today's Pick
Smartphones may be ruining your sleep
Publish Date: Apr 11, 2014
Smartphones may be ruining your sleep
  • mail
  • img
newvision

Many people lie in bed texting and checking their social media accounts on their smartphone or tablet before going to sleep each night - but the habit could play havoc with a good night’s rest.

More than nine out of ten young people expose themselves to the blue light emitted from these devices, causing problems with sleep, a new survey has found.

The survey also showed  that smartphone users regularly get no more than seven hours sleep a night, BBC Newsbeat reported.

Professor Richard Wiseman, who commissioned the YouGov poll described the findings as “extremely worrying”.

More than three-quarters (78 per cent) of the 2,149 adults questioned said they used electronic devices before going to bed.

This rose to 91 per cent among the 18 to 24-year-olds questioned in the survey.

The University of Hertfordshire academic told BBC Newsbeat: “The blue light from these devices suppresses the production of the sleep-inducing hormone melatonin, so it's important to avoid them before bed time.”

Adults are generally thought to require a minimum of seven to eight hours of sleep a night, while guidelines recommend about nine hours a night for teenagers.

The proportion of people thought to be getting too little sleep had risen by a fifth since a ”bedroom poll“ conducted last year by the National Sleep Foundation.

"This is a huge rise, and the results are extremely worrying because getting less than seven hours sleep a night is below the recommended guidelines, and is associated with a range of problems, including an increased risk of weight gain, heart attacks, diabetes and cancer," Professor Wiseman said.

In the survey, people were asked if they used a computer, tablet or smartphone during the two hours before they went to bed. They were also asked about their dreams – just one in ten agreed with the statement: “I would describe my dreams as pleasant.”

The findings come as a survey of 2,000 people suggested that under-25s check their phones 32 times a day.

 

The statements, comments, or opinions expressed through the use of New Vision Online are those of their respective authors, who are solely responsible for them, and do not necessarily represent the views held by the staff and management of New Vision Online.
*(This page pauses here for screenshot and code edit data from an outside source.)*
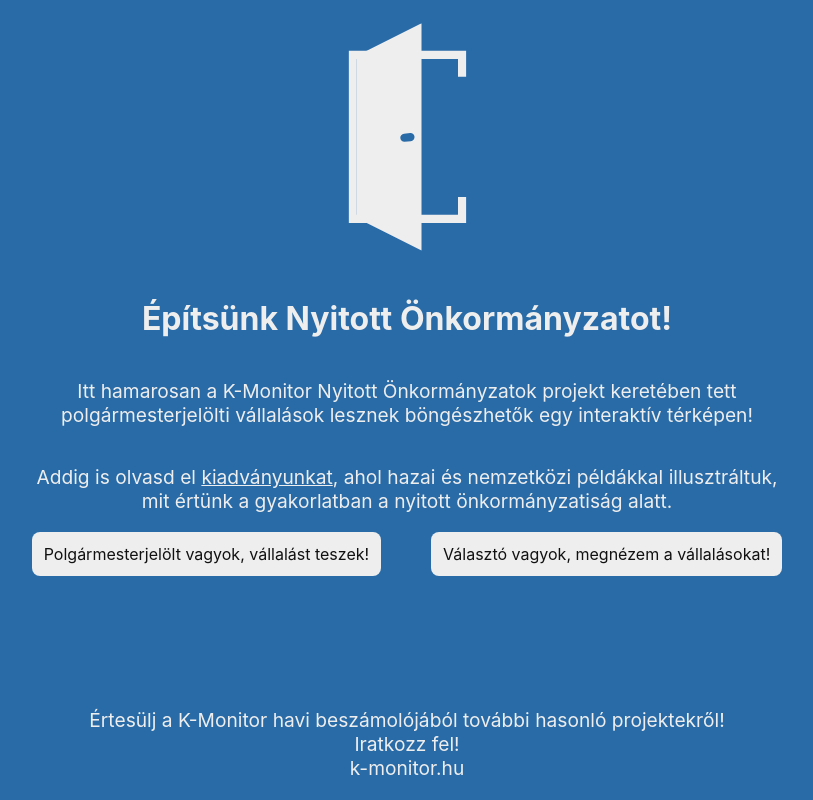
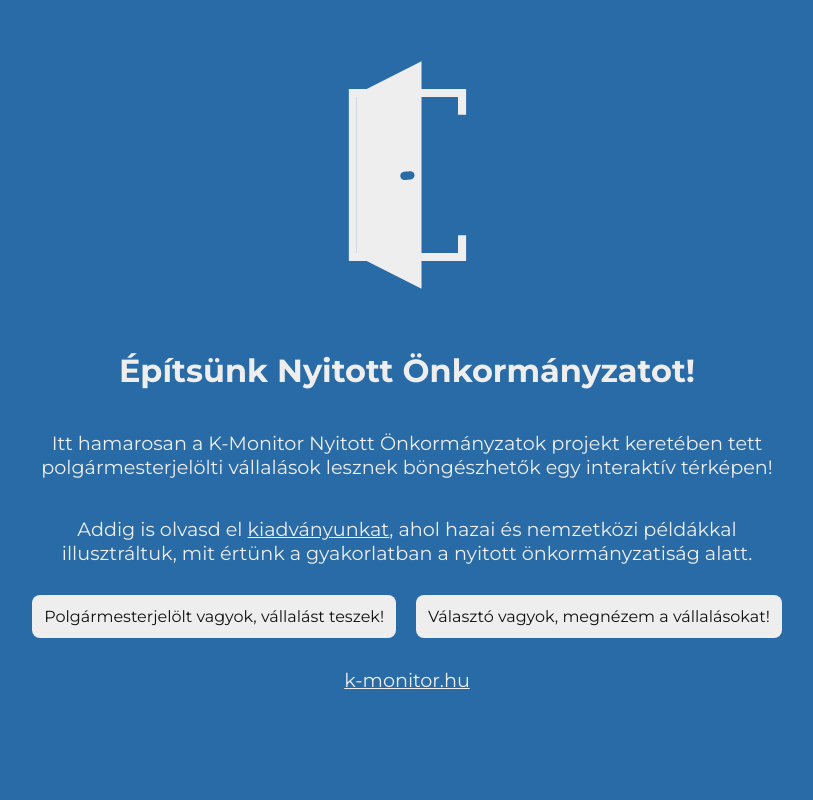
Before and after one commit to k-monitor/nyitott-onkormanyzat, a Next.js app: page / in a window 1280 px wide. Shown: the whole page, without its empty margins (233-1046 px from the left). Built offline with nearby package versions, Linux system fonts and the light colour scheme.

Commit message:
new styles for map and landing page

```diff
--- a/src/pages/index.css
+++ b/src/pages/index.css
@@ -69,6 +69,18 @@ button > svg > rect {
     color: #000;
 }
 
+.leaflet-popup-content {
+    margin: 0 !important;
+}
+
+.leaflet-popup-tip {
+    background-color: #000 !important;
+}
+
+.leaflet-popup-content-wrapper {
+    padding: 0;
+}
+
 a:hover {
     color: var(--nh-accent-color);
 }
@@ -110,6 +122,12 @@ h1 {
     background: #fff;
     min-width: 300px;
     align-items: center;
+    border-radius: 0 !important;
+    box-shadow: none !important;
+}
+
+.leaflet-popup * {
+    border-radius: 0 !important;
 }
 
 .leaflet-popup a {
--- a/src/pages/index.js
+++ b/src/pages/index.js
@@ -13,6 +13,9 @@ import path from 'path';
 // import MarkerClusterGroup from 'react-leaflet-cluster'
 import { useState } from "react";
 import Logo from "../../assets/nh-logo.svg";
+import { Montserrat } from 'next/font/google'
+
+const montserrat = Montserrat({ subsets: ['latin'] })
 
 
 export default function Home({ records, data, props }) {
@@ -25,26 +28,26 @@ export default function Home({ records, data, props }) {
       <Head>
 
       </Head>
-      <main>
-        <Logo style={{scale:"2", margin: "80px", fill: '#eee'}} />
+      <main className={montserrat.className} >
+        <div>
+        <Logo style={{scale:"2", margin: "80px", marginTop: "100px", marginLeft: "auto", marginRight: "auto", fill: '#eee', backgroundColor: "var(--dark-blue)", minHeight: "150px"}} />
         <h1>Építsünk Nyitott Önkormányzatot!</h1>
 
-        <div style={{maxWidth: "800px", marginLeft: "auto", marginRight: "auto"}}>
+        <div style={{maxWidth: "800px", marginLeft: "auto", marginRight: "auto", width: "100%", backgroundColor: "var(--dark-blue)"}}>
           <p>Itt hamarosan a K-Monitor Nyitott Önkormányzatok projekt keretében tett polgármesterjelölti vállalások lesznek böngészhetők egy interaktív térképen!</p>
-
           <p>Addig is olvasd el <a href="https://drive.google.com/file/d/1bY_8IDRlutW7103vRZYfvnsUeoj8Aosy/view">kiadványunkat</a>, ahol hazai és nemzetközi példákkal illusztráltuk, mit értünk a gyakorlatban a nyitott önkormányzatiság alatt. </p>
         </div>
-        <div style={{display: 'flex', flexDirection: 'row'}}>
-          <a className='button' style={{marginRight: '50px'}} href='https://docs.google.com/forms/d/e/1FAIpQLScGZmVAP0Ka_oGt7bhPkUmT7weW139NfeOHW-3ZYNTJT6SaPw/viewform'>Polgármesterjelölt vagyok, vállalást teszek!</a>
-          <a className='button' href='/list'>Választó vagyok, megnézem a vállalásokat!</a>
+        <div style={{display: 'flex', flexDirection: 'row', backgroundColor: "var(--dark-blue)"}}>
+          <a className='button' style={{marginRight: '50px', margin: "10px"}} href='https://docs.google.com/forms/d/e/1FAIpQLScGZmVAP0Ka_oGt7bhPkUmT7weW139NfeOHW-3ZYNTJT6SaPw/viewform'>Polgármesterjelölt vagyok, vállalást teszek!</a>
+          <a className='button' style={{margin: "10px"}} href='/list'>Választó vagyok, megnézem a vállalásokat!</a>
           {/* <a className='disabled button'>látogató</a> */}
         </div>
-        <footer style={{bottom: "20px", position: "absolute", width: "100%"}}>
-        <p>Értesülj a K-Monitor havi beszámolójából további hasonló projektekről!</p>
-        <p>Iratkozz fel!</p>
-        <p>k-monitor.hu</p>
+        <footer style={{width: "100%", marginTop: "auto", backgroundColor: "var(--dark-blue)"}}>
+          {/* <p>Értesülj a K-Monitor havi beszámolójából további hasonló projektekről!</p> */}
+          {/* <p>Iratkozz fel!</p> */}
+          <p><a href="https://k-monitor.hu">k-monitor.hu</a></p>
         </footer>
-
+        </div>
       </main>
 
       <style jsx>{`
@@ -57,17 +60,29 @@ export default function Home({ records, data, props }) {
         }
 
         footer * {
-          margin: 0;
+          margin: 20px;
+
         }
+
 
         html, body, #__next, main {
           height: 100vh;
+        }
+
+        html {
+          background-color: #111 !important;
+        }
+
+        main * {
+          background-color: var(--dark-blue);
         }
 
         main {
           background-color: var(--dark-blue);
           color: #eee;
           text-align: center;
+          display: flex;
+          flex-direction: column;
         }
 
         h1 {
--- a/src/pages/map.js
+++ b/src/pages/map.js
@@ -14,6 +14,7 @@ import path from 'path';
 // import MarkerClusterGroup from 'react-leaflet-cluster'
 import { useState } from "react";
 import slugify from 'slugify'
+import catToColor from 'src/utils/categoryColor';
 
 
 const DEFAULT_CENTER = [47.497913, 19.040236]
@@ -51,12 +52,14 @@ export default function Home({ records, data, props }) {
                   {/* <MarkerClusterGroup> */}
                   {records.map((record) => (
                     <Marker key={record.id} position={[record.lat,record.long]}>
-                      <Popup className={popStyles.popup} >
+                      <Popup>
+                        <div style={{border: "solid #111 3px", padding: "20px", margin: "0 !important", }}>
                         <h1>{record.name}</h1>
                         <p><a href={'/district/'+slugify(record.district)}>{record.district}</a></p>
                         <img src={record.img}></img>
                         <p>{record.title}</p>
                         <Button isPlainAnchor={true} href={config.prefix+'/'+"candidates/"+record.id+''}>Részletek</Button>
+                        </div>
                       </Popup>
                     </Marker>
                   ))}
```
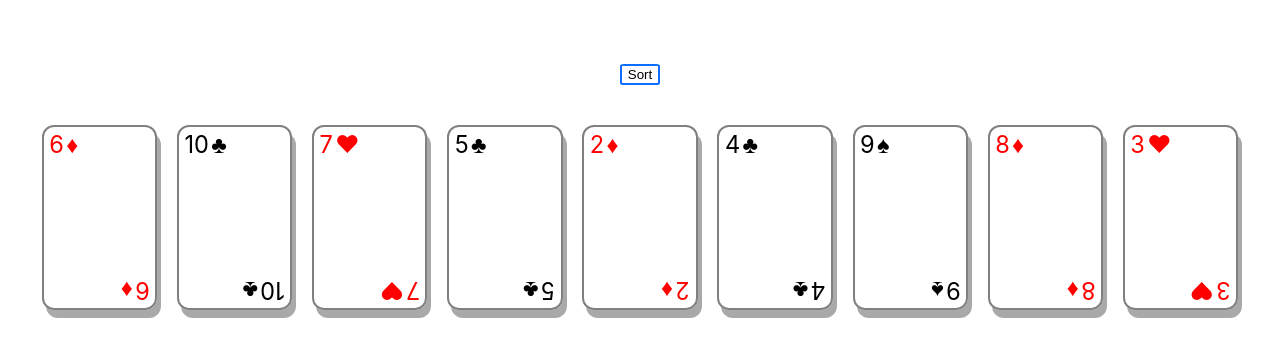
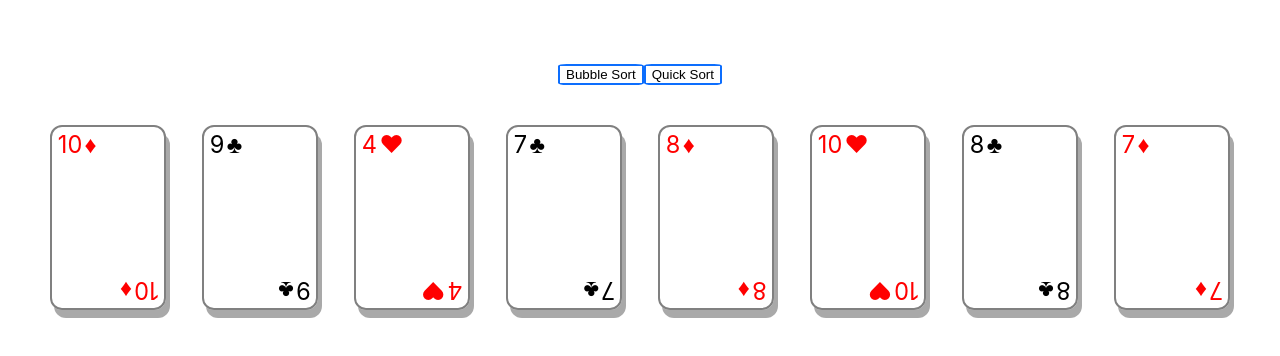
Before and after one commit to IvayloNikolov36/AlgorithmVisualiser, a React (Create React App) app in the folder algorithm-visualizer/: page / in a window 1280 px wide. Shown: the top 356 px of the page. Built offline with nearby package versions, Linux system fonts and the light colour scheme.

Commit message:
quick sort implementation

```diff
--- a/algorithm-visualizer/src/components/BubbleSort.jsx
+++ b/algorithm-visualizer/src/components/BubbleSort.jsx
@@ -13,21 +13,68 @@ export default function BubbleSort() {
 
     useEffect(() => {
         const initialCards = [
-            new Card(6, CardSuitEnum.Diamonds),
-            new Card(10, CardSuitEnum.Clubs),
-            new Card(7, CardSuitEnum.Hearts),
-            new Card(5, CardSuitEnum.Clubs),
-            new Card(2, CardSuitEnum.Diamonds),
-            new Card(4, CardSuitEnum.Clubs),
-            new Card(9, CardSuitEnum.Spades),
+            new Card(10, CardSuitEnum.Diamonds),
+            new Card(9, CardSuitEnum.Clubs),
+            new Card(4, CardSuitEnum.Hearts),
+            new Card(7, CardSuitEnum.Clubs),
             new Card(8, CardSuitEnum.Diamonds),
-            new Card(3, CardSuitEnum.Hearts)
+            new Card(10, CardSuitEnum.Hearts),
+            new Card(8, CardSuitEnum.Clubs),
+            new Card(7, CardSuitEnum.Diamonds)
         ];
 
         setCards(initialCards);
     }, [])
 
-    const startSorting = async () => {
+    const startQuickSort = async () => {
+        let startIndex = 1;
+        let endIndex = cards.length - 1;
+
+        const sortedElementIndex = await quickSortSortPartition(startIndex, endIndex);
+
+        startIndex = 1;
+        endIndex = sortedElementIndex;
+        while (endIndex >= 1) {
+            endIndex = await quickSortSortPartition(startIndex, endIndex);
+        }
+
+        startIndex = sortedElementIndex + 1;
+        endIndex = cards.length - 1;
+        while (cards.length - startIndex > 1) {
+            startIndex = await quickSortSortPartition(startIndex, endIndex);
+        }
+
+        cards.forEach(card => card.grayOut = false);
+        setCards(cloneDeep(cards));
+    }
+
+    const quickSortSortPartition = async (startIndex, endIndex) => {
+        let pivot = cards[0].value;
+        let storeIndex = 1;
+
+        for (let i = startIndex; i <= endIndex; i++) {
+            if (cards[i].value <= pivot) {
+                if (i !== storeIndex) {
+                    await swap(cards, storeIndex, i);
+
+                    setCards(cloneDeep(cards));
+                    await setTimeOutAfter(WaitInSeconds);
+                }
+                storeIndex++;
+            }
+        }
+
+        const sortedIndex = storeIndex - 1;
+        await swap(cards, 0, sortedIndex);
+        cards[sortedIndex].grayOut = true;
+
+        setCards(cloneDeep(cards));
+        await setTimeOutAfter(WaitInSeconds);
+
+        return sortedIndex;
+    }
+
+    const startBubbleSort = async () => {
 
         let cardsTraverseCount = 0;
         let firstIndex = 0;
@@ -100,7 +147,8 @@ export default function BubbleSort() {
     return (
         <div className="container">
             <div className="btnRow">
-                <button onClick={startSorting} className='primaryButton'>Sort</button>
+                <button onClick={startBubbleSort} className='primaryButton'>Bubble Sort</button>
+                <button onClick={startQuickSort} className='primaryButton'>Quick Sort</button>
             </div>
             <div className="card-container">
                 {
```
New Vision Online reserves the right to moderate, publish or delete a post without warning or consultation with the author.Find out why we moderate comments. For any questions please contact digital@newvision.co.ug

  • mail
  • img
blog comments powered by Disqus
Also In This Section
Health workers death toll mounts in W.Africa as Ebola spreads
Nigeria''s health minister will hold an emergency meeting of state health commissioners on Monday as West Africa struggles to halt the deadly Ebola virus, amid growing concern at the toll among healthcare workers...
Nuns go public for first time in 150 years
A group of Ecuadoran nuns opened the doors of their convent to the outside world Saturday - a first since the order arrived in the South American country 150 years ago....
New test fast-tracks diagnosis for malaria
A new invention can cheaply and accurately diagnose malaria infection in just a few minutes using only a droplet of blood....
Fears for Lesotho
The attempted assassination of a top military commander plunged Lesotho into further turmoil Sunday, following an apparent coup that forced the prime minister to flee to neighbouring South Africa....
Large explosion, gunfire at Somalia
Suspected Shebab militants attacked Somalia's intelligence headquarters and detention facility in central Mogadishu on Sunday, setting off a bomb and opening fire on the complex, police and witnesses said...
President Museveni warns Erias Lukwago
President Yoweri Museveni has warns Kampala city Lord Mayor Erias Lukwago against waging protracted political battles with his government....
Do you think banning the sale of single cigarette sticks will help regulate tobacco production?
yes
No
Can't Say
follow us
subscribe to our news letter